Despite these kind of applications, several questions and concerns have been raised about privacy. It is important to add that, according to the European Data Protection Board, if it is not possible to process anonymised data in the fight against COVID-19, member states can introduce legislative measures to process non-anonymised data, as well. Although the original idea in Slovakia was to also use calls and messages, the legislation only makes it possible to track the movement of infected persons and, this way, monitor whether these people have respected the quarantine rules, and identify potentially infected persons.

As Slovakia and Czechia were the first to introduce measures to slow down the spread of the pandemic, they are also among first countries lifting these bans. So now, they are slowly but steadily return to normal. In both countries, one of the effects of the pandemic is that trust towards political leaders has increased during these weeks. Babiš’s party, ANO’s support rose by 3.5 percentage point in March, while, in Slovakia, the support for Igor Matovič is higher that it was a few weeks ago.

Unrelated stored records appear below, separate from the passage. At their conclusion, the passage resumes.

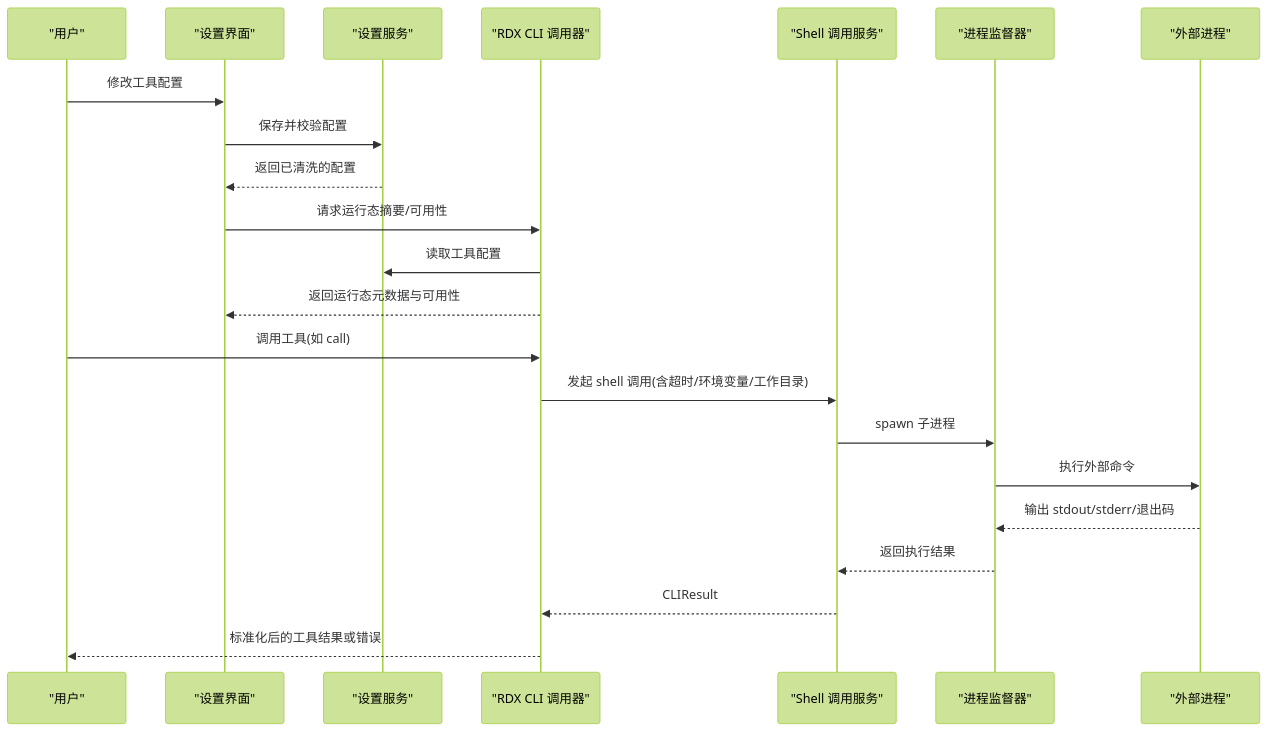
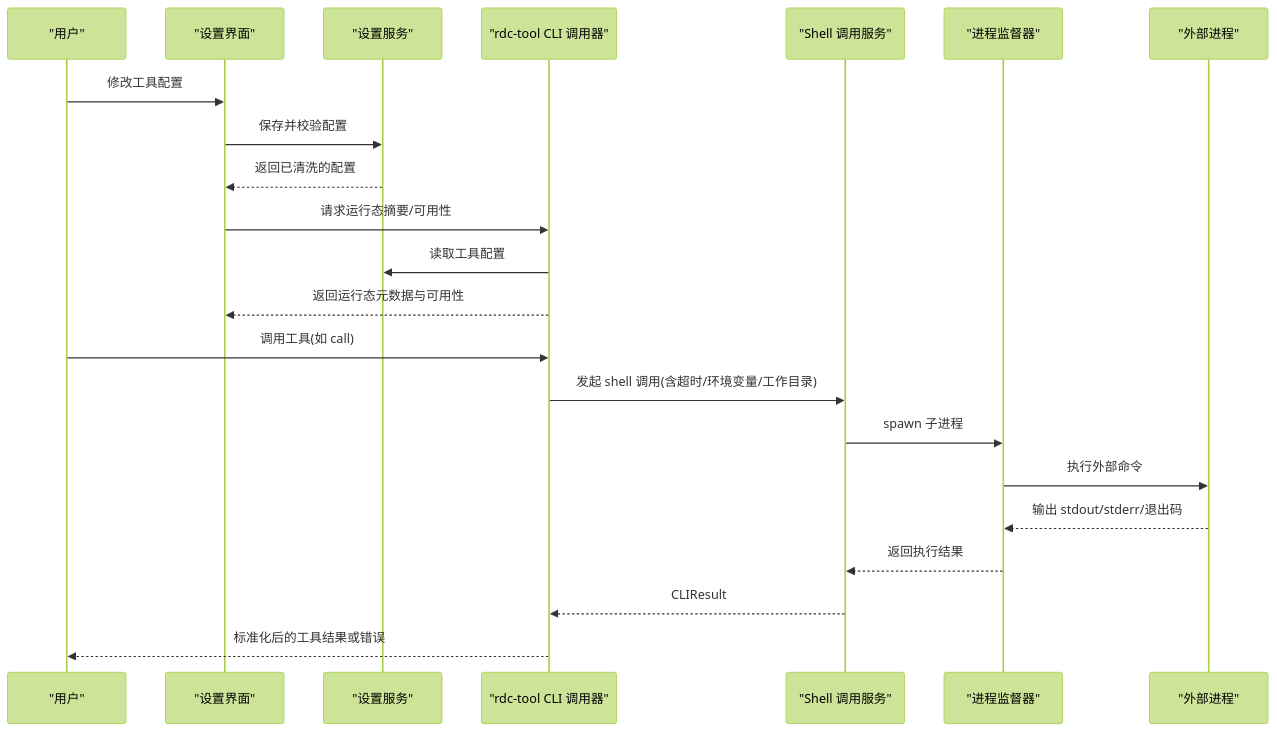
The second of 5 diagrams in .qoder/repowiki/zh/content/用户界面/设置面板/工具设置.md (haolange/RDC-Agent), drawn with Mermaid (forest theme) before and after one commit. The commit also changed other lines of this file and 557 other files, not shown here.

First line of the commit message:
Unify RDC-Agent identity and canonical RDC-Tool integration

````diff
--- a/.qoder/repowiki/zh/content/用户界面/设置面板/工具设置.md
+++ b/.qoder/repowiki/zh/content/用户界面/设置面板/工具设置.md
@@ -83,24 +83,24 @@
 ```mermaid
 sequenceDiagram
 participant U as "用户"
 participant UI as "设置界面"
 participant S as "设置服务"
-participant I as "RDX CLI 调用器"
+participant I as "rdc-tool CLI 调用器"
 participant SH as "Shell 调用服务"
 participant P as "进程监督器"
 participant O as "外部进程"
 U->>UI : 修改工具配置
 UI->>S : 保存并校验配置
 S-->>UI : 返回已清洗的配置
 UI->>I : 请求运行态摘要/可用性
 I->>S : 读取工具配置
 I-->>UI : 返回运行态元数据与可用性
 U->>I : 调用工具(如 call)
 I->>SH : 发起 shell 调用(含超时/环境变量/工作目录)
 SH->>P : spawn 子进程
 P->>O : 执行外部命令
 O-->>P : 输出 stdout/stderr/退出码
 P-->>SH : 返回执行结果
 SH-->>I : CLIResult
 I-->>U : 标准化后的工具结果或错误
 ```
````
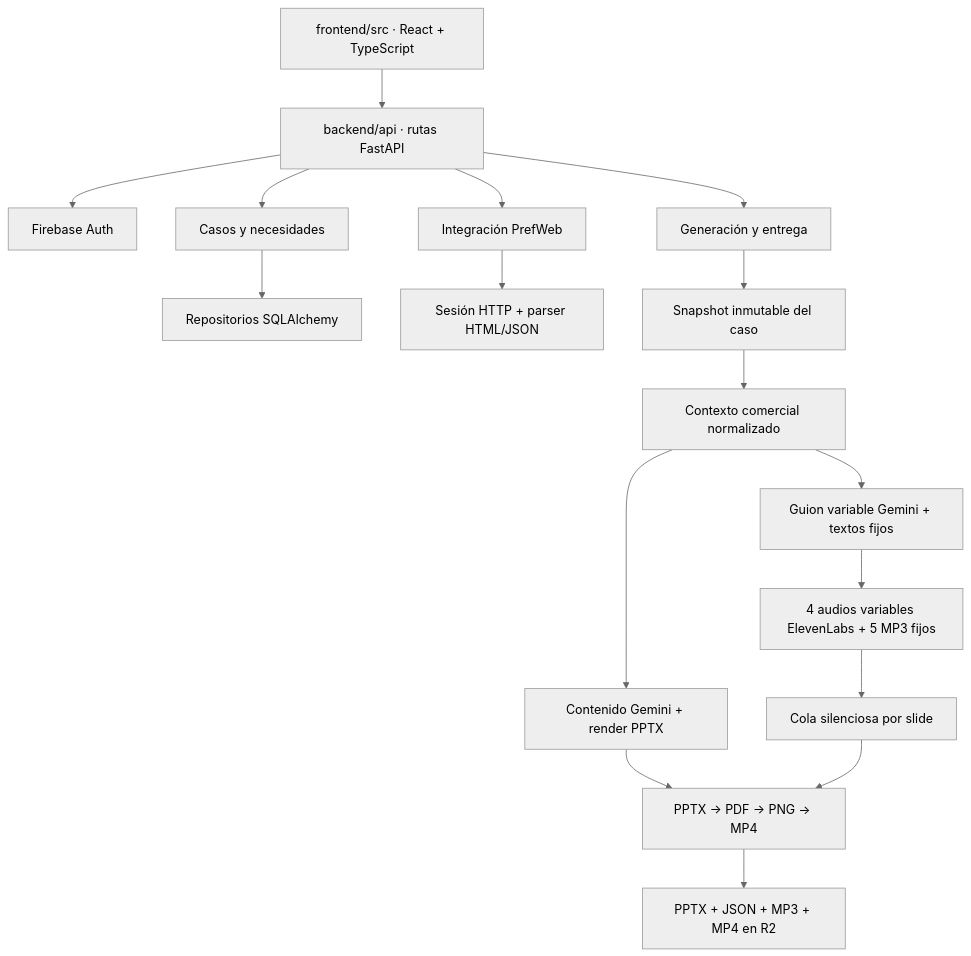
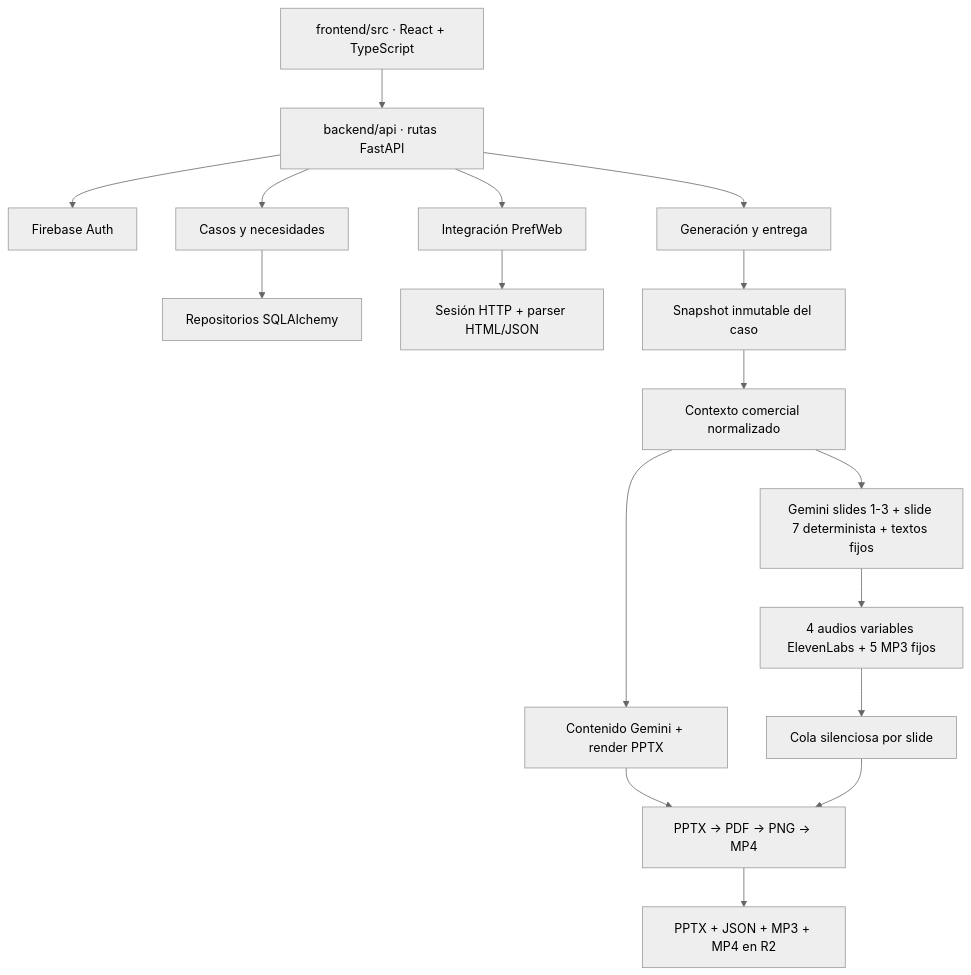
The second of 2 diagrams in ARCHITECTURE.md (albertomx2/smartvitra-automation), drawn with Mermaid (neutral theme) before and after one commit. The commit also changed other lines of this file and 20 other files, not shown here.

````diff
--- a/ARCHITECTURE.md
+++ b/ARCHITECTURE.md
@@ -36,20 +36,20 @@
 ```mermaid
 flowchart TD
     UI["frontend/src · React + TypeScript"] --> ROUTES["backend/api · rutas FastAPI"]
     ROUTES --> AUTH["Firebase Auth"]
     ROUTES --> CASES["Casos y necesidades"]
     ROUTES --> PREFSVC["Integración PrefWeb"]
     ROUTES --> GEN["Generación y entrega"]
 
     CASES --> REPOS["Repositorios SQLAlchemy"]
     PREFSVC --> PREFCLIENT["Sesión HTTP + parser HTML/JSON"]
     GEN --> SNAP["Snapshot inmutable del caso"]
     SNAP --> CTX["Contexto comercial normalizado"]
     CTX --> PPT["Contenido Gemini + render PPTX"]
-    CTX --> SCRIPT["Guion variable Gemini + textos fijos"]
+    CTX --> SCRIPT["Gemini slides 1-3 + slide 7 determinista + textos fijos"]
     SCRIPT --> TTS["4 audios variables ElevenLabs + 5 MP3 fijos"]
     TTS --> PAD["Cola silenciosa por slide"]
     PPT --> VIDEO["PPTX → PDF → PNG → MP4"]
     PAD --> VIDEO
     VIDEO --> ART["PPTX + JSON + MP3 + MP4 en R2"]
 ```
````
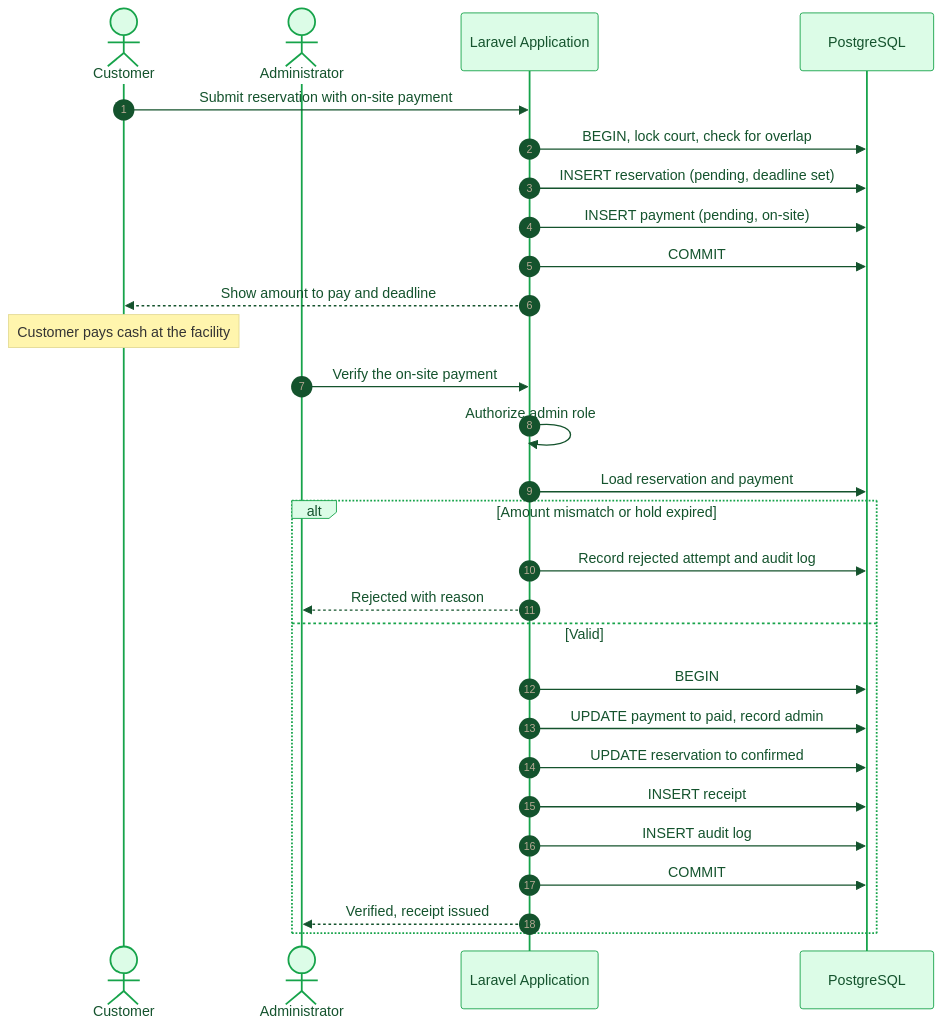
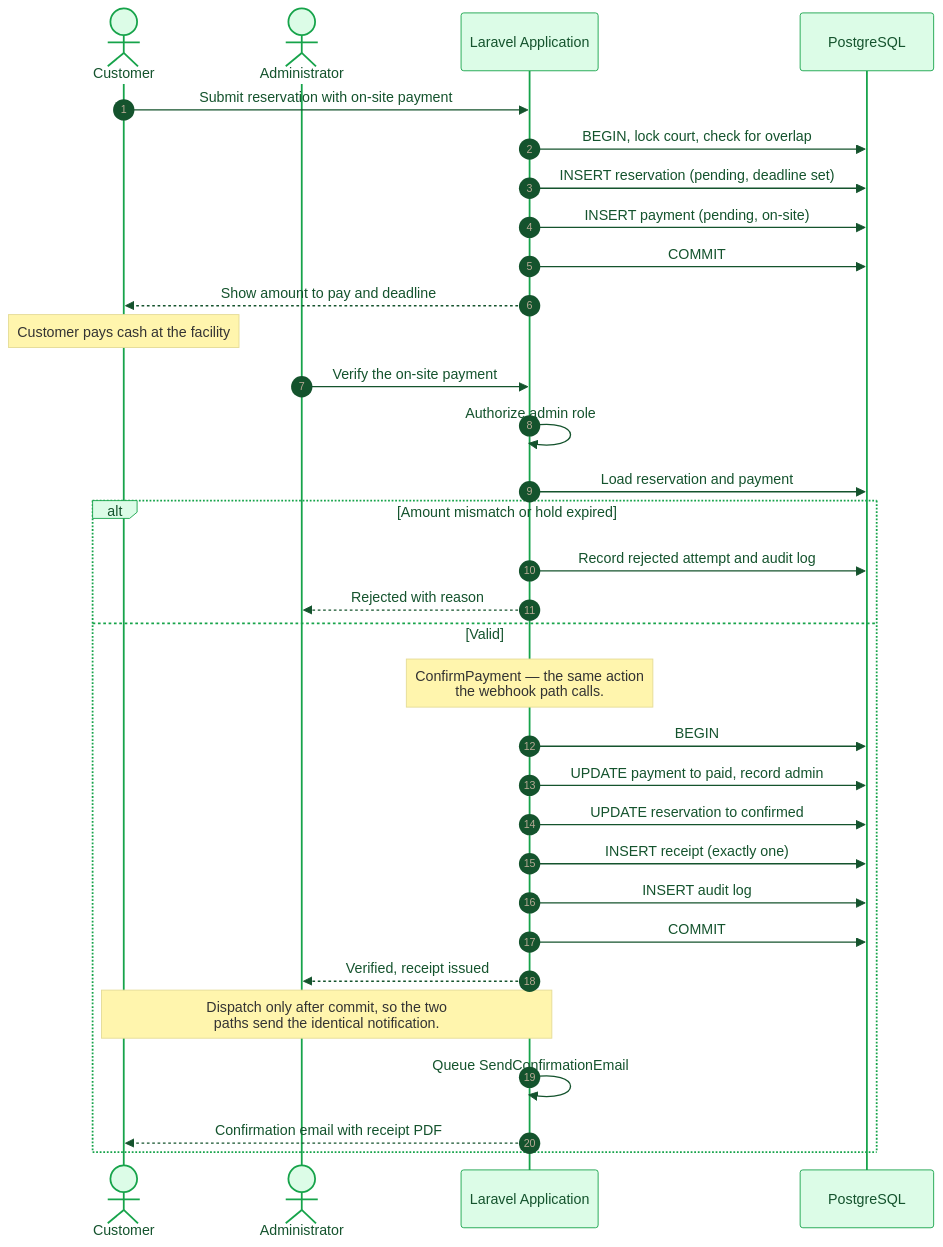
One commit to Ruzz-1010/Private-Sports-Court-Reservation-System changed the fourth of 4 diagrams in docs/planning/ARCHITECTURE_DIAGRAMS.md. Above: the diagram before and after it, drawn with Mermaid. The commit also changed other lines of this file and 6 other files, not shown here.

````diff
--- a/docs/planning/ARCHITECTURE_DIAGRAMS.md
+++ b/docs/planning/ARCHITECTURE_DIAGRAMS.md
@@ -172,34 +186,38 @@
 ```mermaid
 %%{init: {"theme":"base","themeVariables":{"background":"#FFFFFF","primaryColor":"#DCFCE7","primaryTextColor":"#14532D","primaryBorderColor":"#16A34A","lineColor":"#475569","fontFamily":"Arial"}}}%%
 sequenceDiagram
     autonumber
     actor C as Customer
     actor ADM as Administrator
     participant A as Laravel Application
     participant D as PostgreSQL
 
     C->>A: Submit reservation with on-site payment
     A->>D: BEGIN, lock court, check for overlap
     A->>D: INSERT reservation (pending, deadline set)
     A->>D: INSERT payment (pending, on-site)
     A->>D: COMMIT
     A-->>C: Show amount to pay and deadline
 
     Note over C: Customer pays cash at the facility
 
     ADM->>A: Verify the on-site payment
     A->>A: Authorize admin role
     A->>D: Load reservation and payment
     alt Amount mismatch or hold expired
         A->>D: Record rejected attempt and audit log
         A-->>ADM: Rejected with reason
     else Valid
+        Note over A: ConfirmPayment — the same action<br/>the webhook path calls.
         A->>D: BEGIN
         A->>D: UPDATE payment to paid, record admin
         A->>D: UPDATE reservation to confirmed
-        A->>D: INSERT receipt
+        A->>D: INSERT receipt (exactly one)
         A->>D: INSERT audit log
         A->>D: COMMIT
         A-->>ADM: Verified, receipt issued
+        Note over A,C: Dispatch only after commit, so the two<br/>paths send the identical notification.
+        A->>A: Queue SendConfirmationEmail
+        A-->>C: Confirmation email with receipt PDF
     end
 ```
````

However, with regards to the crisis management, the previous prime minister, Peter Pellegrini, gained more support from voters than Matovič did.